PROMPT: Copy out every line of the data exactly; do not include the images.

SUPPLIED DATA:
——————————

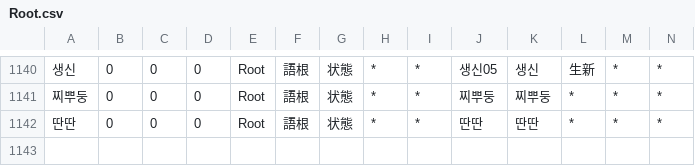
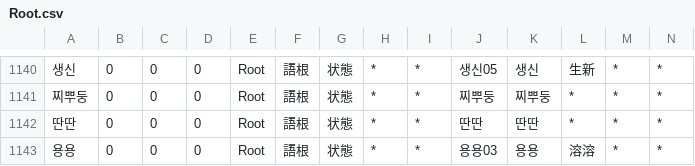
Before and after one commit to okikirmui/nkhandic, a CSV file: seed/Root.csv, drawn as a sheet; only a part is shown, gaps mark what is left out; rows hold the shown columns only; the diff names each change by its address in the sheet, - before the commit and + after, or states it on an @@ line.

```diff
--- a/seed/Root.csv
+++ b/seed/Root.csv
+row 1143: 용용 | 0 | 0 | 0 | Root | 語根 | 状態 | * | * | 용용03 | 용용 | 溶溶 | * | *
```
Also changed, not shown: 1 other file.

——————————

OUTPUT FOR THIS EXERCISE:
Before and after one commit to okikirmui/nkhandic, a CSV file: seed/Root.csv, drawn as a sheet; only a part is shown, gaps mark what is left out; rows hold the shown columns only; the diff names each change by its address in the sheet, - before the commit and + after, or states it on an @@ line.

```diff
--- a/seed/Root.csv
+++ b/seed/Root.csv
+row 1143: 용용 | 0 | 0 | 0 | Root | 語根 | 状態 | * | * | 용용03 | 용용 | 溶溶 | * | *
```
Also changed, not shown: 1 other file.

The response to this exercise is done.